* [Task statement]
Lines before the one containing "Cluster| E[AI Pod Crashes / OOM]" are to be left out; that line and every line after it, through the last line below, are to be reproduced exactly.

* [Data to examine]
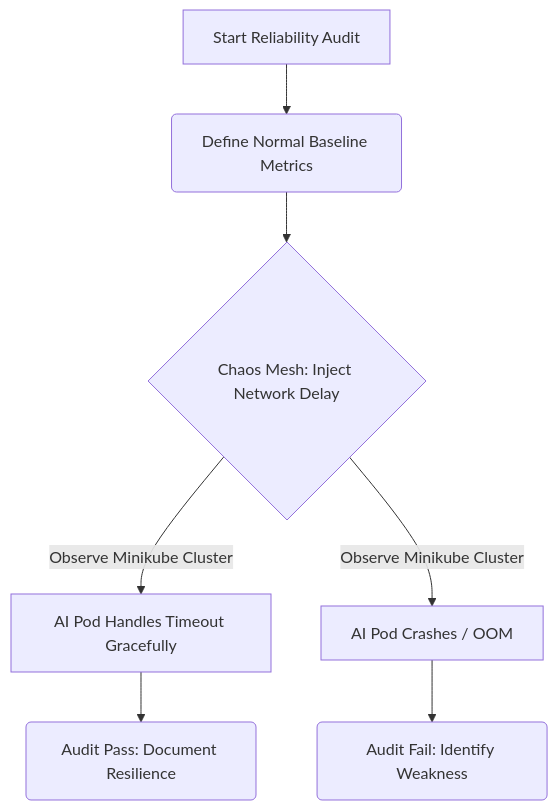
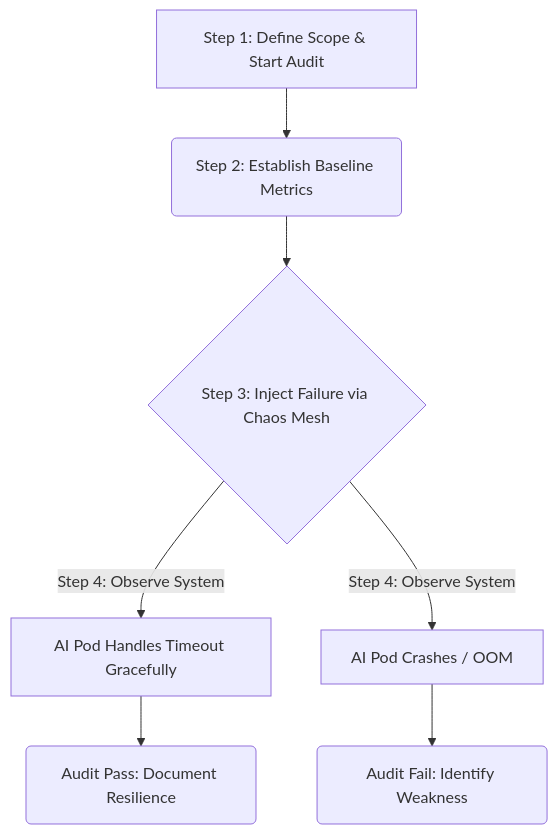
The first of 3 diagrams in README.md (ga-curriculum/reliability-audits-and-continuous-improvement), drawn with Mermaid before and after one commit. The commit also changed other lines of this file and 1 other file, not shown here.

````diff
--- a/README.md
+++ b/README.md
@@ -55,9 +68,9 @@
 ```mermaid
 graph TD
-    A[Start Reliability Audit] --> B(Define Normal Baseline Metrics)
-    B --> C{Chaos Mesh: Inject Network Delay}
-    C -->|Observe Minikube Cluster| D[AI Pod Handles Timeout Gracefully]
-    C -->|Observe Minikube Cluster| E[AI Pod Crashes / OOM]
+    A[Step 1: Define Scope & Start Audit] --> B(Step 2: Establish Baseline Metrics)
+    B --> C{Step 3: Inject Failure via Chaos Mesh}
+    C -->|Step 4: Observe System| D[AI Pod Handles Timeout Gracefully]
+    C -->|Step 4: Observe System| E[AI Pod Crashes / OOM]
     D --> F(Audit Pass: Document Resilience)
     E --> G(Audit Fail: Identify Weakness)
 ```
````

* [Answer for this exercise]
-    C -->|Observe Minikube Cluster| E[AI Pod Crashes / OOM]
+    A[Step 1: Define Scope & Start Audit] --> B(Step 2: Establish Baseline Metrics)
+    B --> C{Step 3: Inject Failure via Chaos Mesh}
+    C -->|Step 4: Observe System| D[AI Pod Handles Timeout Gracefully]
+    C -->|Step 4: Observe System| E[AI Pod Crashes / OOM]
     D --> F(Audit Pass: Document Resilience)
     E --> G(Audit Fail: Identify Weakness)
 ```
````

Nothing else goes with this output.